Size of Excision Margins and Survival Outcomes in Cutaneous Melanomas
Posted: Thursday, September 19, 2019
According to findings from a nearly 20-year follow-up trial presented in The Lancet, there is reportedly no difference in survival outcomes when comparing 2-cm and 4-cm surgical excision margins for localized cutaneous melanomas thicker than 2 cm. These results, concluded Deborah Utjés, MD, of the Karolinska Institutet, Stockholm, and colleagues, reinforce the current clinical practice of using 2-cm excision margins and confirm previous trial data after a median follow-up of 6.7 years.

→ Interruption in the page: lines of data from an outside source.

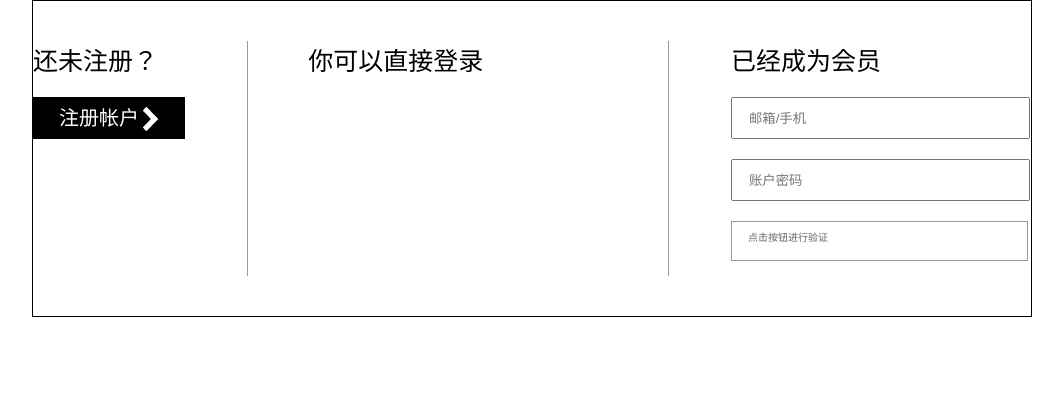
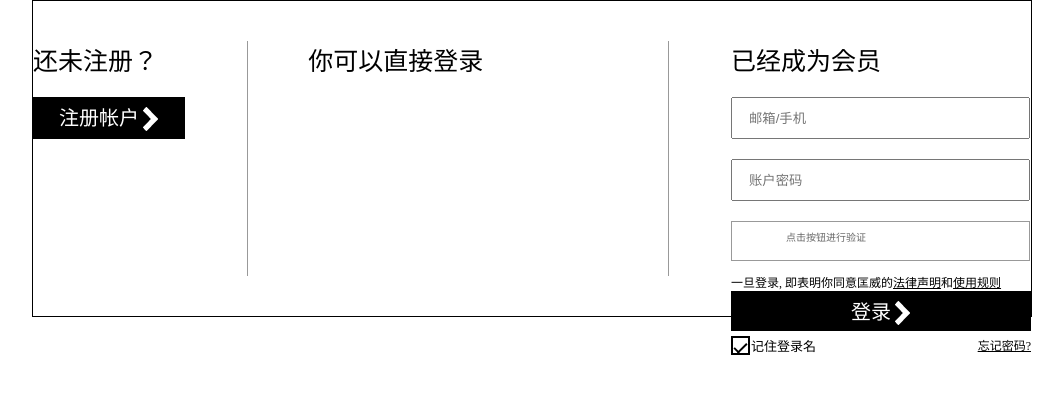
Before and after one commit to pangpang99/converse, a plain HTML site: page project/denglv.html in a window 1280 px wide. Shown: the whole page, without its empty margins (108-1171 px from the left). Drawn offline with Linux system fonts and the light colour scheme.

Commit message:
add my project

```diff
--- a/project/css/denglv.css
+++ b/project/css/denglv.css
@@ -49,9 +49,9 @@
 }
 .ce_yanzhang{
     border:1px solid #999999;
-    width:274px;height:28px;
+    width:238px;height:28px;
     margin:0 0 12px 0;
-    padding:5px 5px 5px 16px;
+    padding:5px 5px 5px 54px;
     color:#666666;
 }
 .ce_yanzhang span:nth-child(1){
@@ -61,5 +61,41 @@
 .ce_yanzhang span:nth-child(2){
     display:none;
     font-size:10px;
-
 }
+.ce_zi{
+    font-size:12px;
+}
+.ce_aa{
+    color:#000;
+    font-size:12px;
+    text-decoration:underline;
+    cursor: pointer;
+}
+/* 登录按钮的样式 */
+.ce_btn{
+   width:300px;
+   margin:0 0 5px 0 !important;
+}
+.ce_bottom{
+    display:flex;
+    justify-content:space-between;
+    font-size:13px;
+    position: relative;
+}
+.ce_mei{margin:0 0 0 20px;}
+.ce_mei::before{
+    display:block;
+    content:"";
+    width:15px;height:15px;
+    border:2px solid #000;
+    position: absolute;
+    top:0px;left:0px;
+}
+.ce_mei::after{
+    display:block;content:"";
+    width:11px;height:5px;
+    border-left:2px solid #000;
+    border-bottom:2px solid #000;
+    transform:rotate(-45deg);
+    position: relative;top:-12px;left:-17px;
+}
--- a/project/css/zhuce.css
+++ b/project/css/zhuce.css
@@ -112,6 +112,12 @@
 .zu_fanli{
     font-size:10px;
 }
+/* 法律和使用规则的a */
+.zu_fanli a{
+    color:#000;
+    cursor: pointer;
+    text-decoration:underline;
+}
 .zu_fanli>.you_a{
     text-decoration:underline;
     color:#000;
--- a/project/denglv.html
+++ b/project/denglv.html
@@ -42,10 +42,19 @@
                 </div>
             </dd>
             <dd>
-
+                <div class="ce_zi">一旦登录,
+                    即表明你同意匡威的<a class="ce_aa" href="">法律声明</a>和<a class="ce_aa" href="">使用规则</a>
+                </div>
             </dd>
-            <dd></dd>
-            <dd></dd>
+            <dd>
+                <button class="ce_btn gen_duo">
+                    <span class="gen_duo_d"><a href="">登录</a></span>
+                </button>
+            </dd>
+            <dd class="ce_bottom">
+                <span class="ce_mei">记住登录名</span>
+                <span><a class="ce_aa" href="">忘记密码?</a></span>
+            </dd>
 
         </dl>
     </div>
```
Also changed, not shown: project/zhuce.html (+2 -3 lines).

“Additionally, analysis stratified by prognostic factors did not reveal any association between survival and narrow versus wide excision margins in these specific subgroups,” the authors observed. “As expected, we found that established prognostic factors, such as male sex and presence of ulceration, were independent predictors of a shorter melanoma-specific survival.”
In this open-label, multicenter randomized, controlled trial, the investigators enrolled 936 clinically staged patients from hospitals across Sweden, Denmark, Estonia, and Norway; they all had localized cutaneous melanomas thicker than 2 mm and a primary site on the trunk or upper and lower extremities. Patients were aged 75 or younger and had either a 2-cm excision margin (471 patients) or 4-cm excision margin (465 patients).
After a median overall follow-up of 19.6 years, 621 of the patients had died, including 304 (49%) from the 2-cm group and 317 (51%) from the 4-cm group. The investigators attributed 397 of the deaths within both cohorts to cutaneous melanoma (192 and 205, respectively). These findings, the authors noted, are in line with the results from a previous trial report, which found no difference in melanoma-specific or overall survival after a median follow-up of 6.7 years.
Disclosure: The study authors reported no conflicts of interest.